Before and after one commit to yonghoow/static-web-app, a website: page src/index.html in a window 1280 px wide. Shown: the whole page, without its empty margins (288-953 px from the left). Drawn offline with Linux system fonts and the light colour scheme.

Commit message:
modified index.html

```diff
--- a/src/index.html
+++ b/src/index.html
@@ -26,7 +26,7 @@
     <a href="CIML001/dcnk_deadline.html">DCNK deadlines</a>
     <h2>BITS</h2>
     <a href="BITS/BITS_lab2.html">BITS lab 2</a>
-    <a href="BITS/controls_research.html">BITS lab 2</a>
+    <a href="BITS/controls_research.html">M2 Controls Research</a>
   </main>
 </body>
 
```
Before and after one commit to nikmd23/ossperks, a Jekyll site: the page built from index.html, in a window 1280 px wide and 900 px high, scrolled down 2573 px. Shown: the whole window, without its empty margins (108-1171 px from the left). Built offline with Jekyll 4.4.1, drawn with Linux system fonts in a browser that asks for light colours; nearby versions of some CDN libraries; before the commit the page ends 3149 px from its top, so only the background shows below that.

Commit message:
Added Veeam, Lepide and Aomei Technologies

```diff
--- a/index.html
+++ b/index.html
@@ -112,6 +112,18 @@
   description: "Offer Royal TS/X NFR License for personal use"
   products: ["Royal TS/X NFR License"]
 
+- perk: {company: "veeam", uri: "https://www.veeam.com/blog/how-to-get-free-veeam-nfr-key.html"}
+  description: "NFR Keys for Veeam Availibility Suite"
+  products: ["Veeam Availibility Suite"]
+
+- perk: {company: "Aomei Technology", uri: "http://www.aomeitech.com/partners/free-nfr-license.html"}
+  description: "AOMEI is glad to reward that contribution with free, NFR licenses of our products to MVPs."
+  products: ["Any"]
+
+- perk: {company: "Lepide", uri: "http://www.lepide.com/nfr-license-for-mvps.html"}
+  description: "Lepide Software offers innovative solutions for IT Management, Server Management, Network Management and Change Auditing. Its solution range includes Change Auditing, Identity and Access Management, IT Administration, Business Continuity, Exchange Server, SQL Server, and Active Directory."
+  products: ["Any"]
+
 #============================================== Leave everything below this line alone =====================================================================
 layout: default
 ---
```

^^^^

## What you are asked to do
Above are lines of data; count those that hold "products" and answer with the number only.

## Answer to this task
5